In Fall 2009 and Spring 2010, CLACS participated in a year-long collaboration with several high schools in the New York area. Through these partnerships, CLACS placed NYU graduate students into classrooms where they offered lectures on social justice, language arts, history and economics. Several of the guest lecturers then used their presentations as the basis for curricular materials, which have been placed on the CLACS website for teachers around the country to download and use in their classrooms.
Topics for these lectures varied greatly. For example, History PhD candidate Franny Sullivan presented on US-Cuba relations prior to 1959. She developed teaching materials that help provide historical background for the growing anti-American sentiment in Cuba that made the 1959 revolution possible. Another PhD candidate in History, Jen Adair, gave a lecture titled “State Violence and the Emergence of the Modern Human Rights Movement in Argentina.” She also created a unit, available on the CLACS website, which looks at the coalescence of a human rights movement in relation to Argentina’s Dirty War. Daniel Cohen, a PhD candidate in Sociology at NYU, discussed aspects of the Drug War from the Bolivian perspective.
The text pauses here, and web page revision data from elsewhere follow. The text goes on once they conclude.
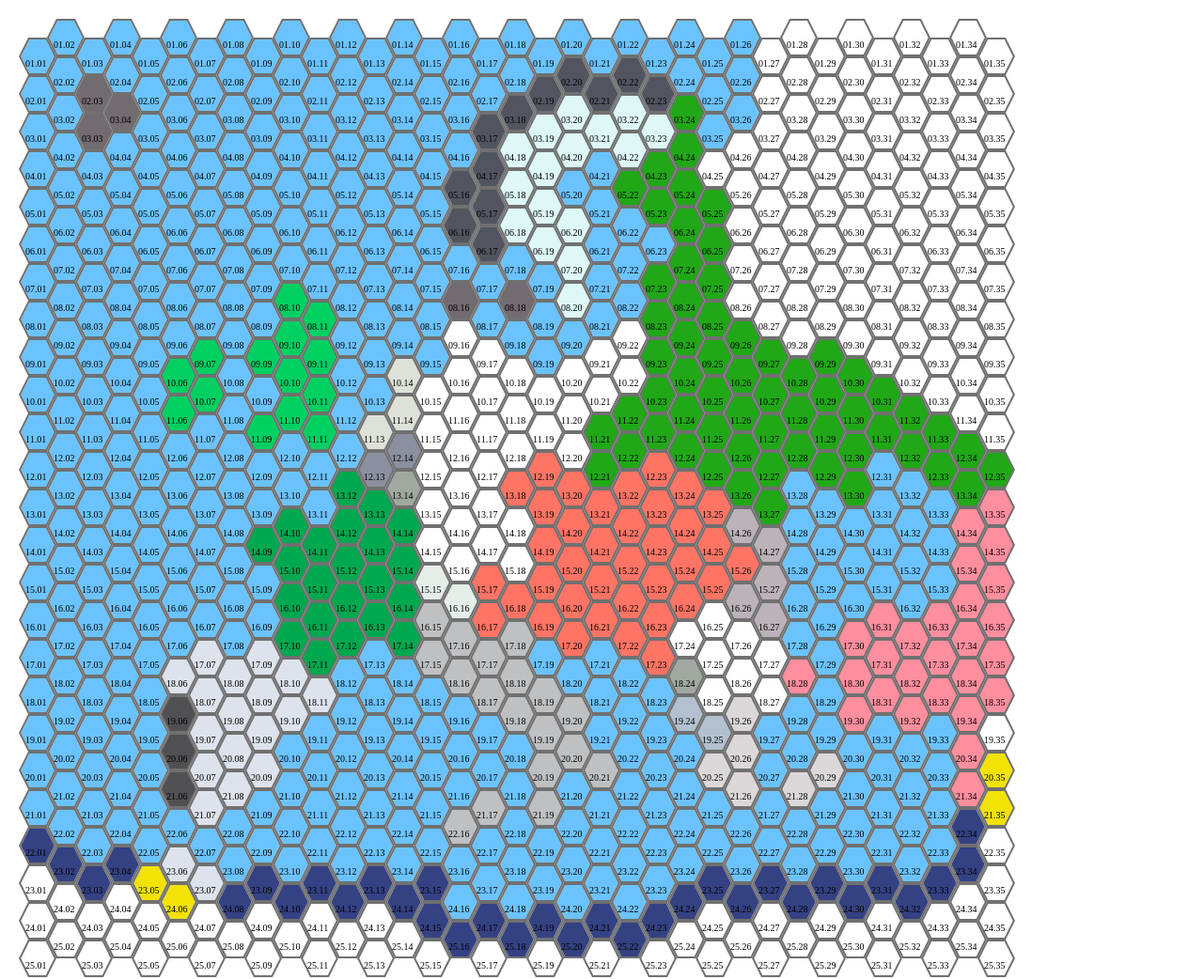
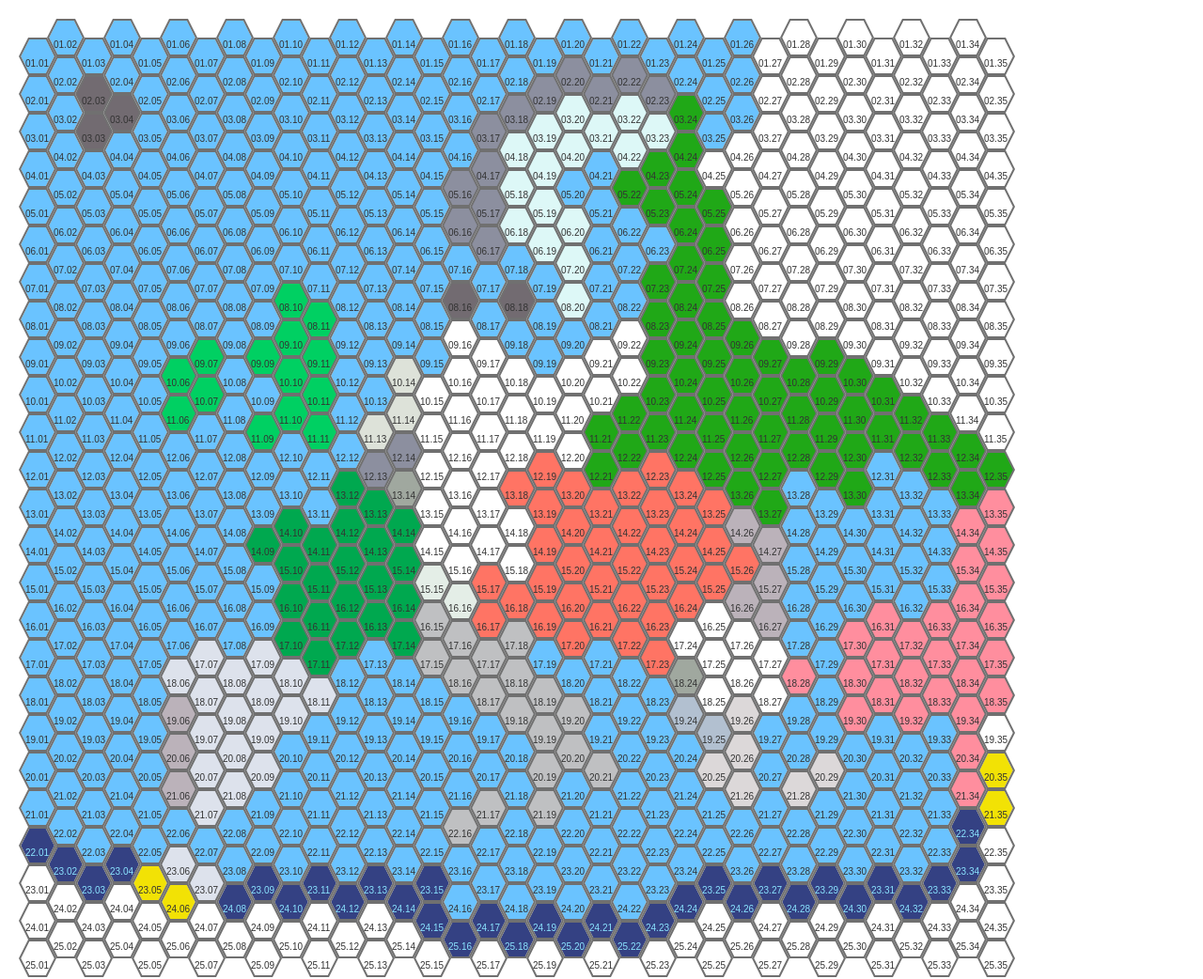
Before and after one commit to uaimmiau/wielka-mapa-wielkiej-wojny, a plain HTML site: page index.html in a window 1280 px wide. Shown: the whole page at 94% size. Drawn offline with Linux system fonts and the light colour scheme; a script that the page names is missing.

Commit message:
Update style.css

```diff
--- a/style.css
+++ b/style.css
@@ -6,6 +6,7 @@
 {
     padding: 0;
     margin: 0;
+    font-family: sans-serif;
 }
 
 /* MAPA */
@@ -58,6 +59,12 @@
 }
 .lpk{
     background-image: url(img/lpk.png);
+}
+.pojemniczek a{
+    color: #333;
+}
+.dse + a{
+    color: #8BE4FF;
 }
 
 /* UPOŚLEDZONY BRUTE FORCE PROSZE PATRZEC NA WLASNĄ ODPOWIEDZIALNOŚĆ */
@@ -247,10 +254,21 @@
 }
 /* Portugalia */
 #h1906,	#h2006,	#h2106{
-    background-image: url(img/portugalia.png);
+    background-image: url(img/rumunia.png);
 }
 /* Rumunia */
 #h1426, #h1626,
 #h1427,	#h1527,	#h1627{
     background-image: url(img/rumunia.png);
 }
+/* Norwegia */
+#h0516,	#h0616,
+#h0317,	#h0417,	#h0517,	#h0617,
+#h0318,
+#h0219,
+#h0220,
+#h0221,
+#h0222,
+#h0223{
+    background-image: url(img/belgia.png);
+}
```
Cohen’s curricular materials interrogate some of the implications of the U.S. coca eradication policy and its effects on this country.
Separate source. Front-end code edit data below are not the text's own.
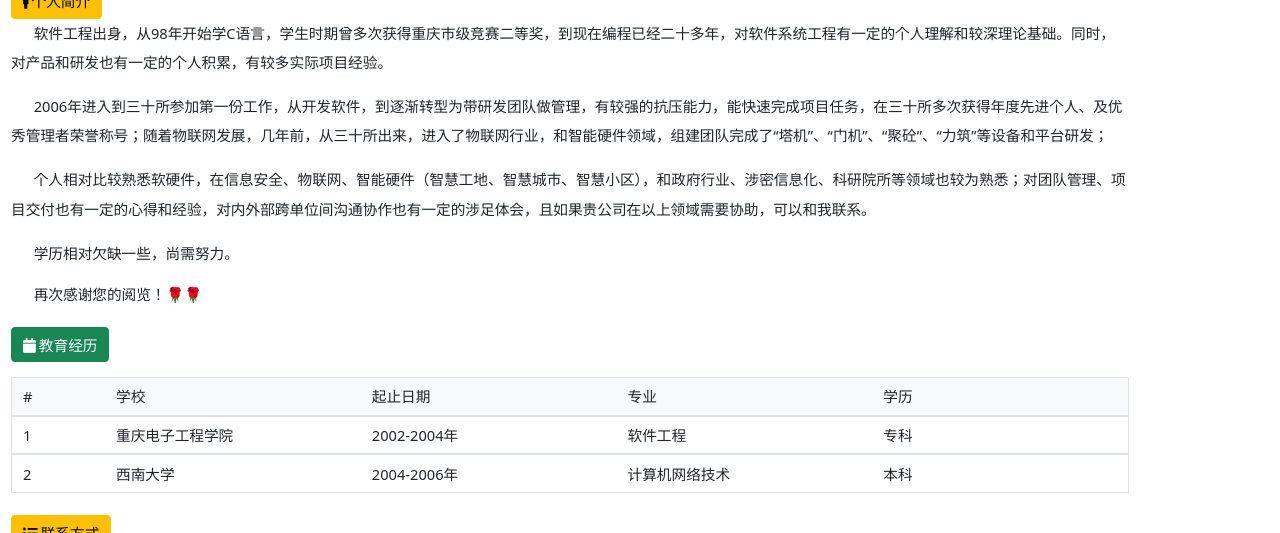
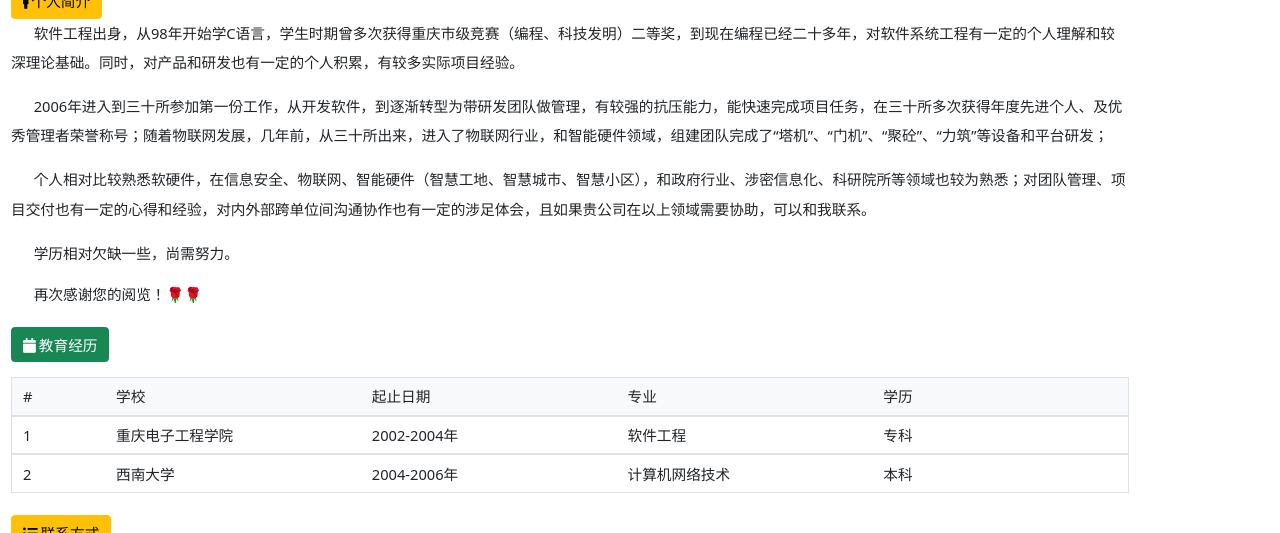
Before and after one commit to helloyuzz/profile.1tyu.com, a Jekyll site: the page built from index.html, in a window 1280 px wide and 900 px high, scrolled down 12140 px, cut to the strip 237-770 px from the top of the window. Built offline with Jekyll 4.4.1, drawn with Linux system fonts in a browser that asks for light colours; the list of posts is cut into pages by our own code.

Commit message:
Update index.html

```diff
--- a/index.html
+++ b/index.html
@@ -429,7 +429,7 @@ title: 简历
 <div class="row" style="margin-bottom: 8px;">
   <div class="col">
     <p class="lh-lg inddent">
-      软件工程出身，从98年开始学C语言，学生时期曾多次获得重庆市级竞赛二等奖，到现在编程已经二十多年，对软件系统工程有一定的个人理解和较深理论基础。同时，对产品和研发也有一定的个人积累，有较多实际项目经验。
+      软件工程出身，从98年开始学C语言，学生时期曾多次获得重庆市级竞赛（编程、科技发明）二等奖，到现在编程已经二十多年，对软件系统工程有一定的个人理解和较深理论基础。同时，对产品和研发也有一定的个人积累，有较多实际项目经验。
     </p>
     <p class="lh-lg inddent">2006年进入到三十所参加第一份工作，从开发软件，到逐渐转型为带研发团队做管理，有较强的抗压能力，能快速完成项目任务，在三十所多次获得年度先进个人、及优秀管理者荣誉称号；随着物联网发展，几年前，从三十所出来，进入了物联网行业，和智能硬件领域，组建团队完成了“塔机”、“门机”、“聚砼”、“力筑”等设备和平台研发；</p>
     <p class="lh-lg inddent">个人相对比较熟悉软硬件，在信息安全、物联网、智能硬件（智慧工地、智慧城市、智慧小区），和政府行业、涉密信息化、科研院所等领域也较为熟悉；对团队管理、项目交付也有一定的心得和经验，对内外部跨单位间沟通协作也有一定的涉足体会，且如果贵公司在以上领域需要协助，可以和我联系。</p>
```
All curricular materials produced by our K-12 program can be found on the CLACS website and are available for free download and use. We also maintain a constantly growing collection of resources for educators. To receive announcements about our K-12 initiatives, please join our K-12 email list via the CLACS website.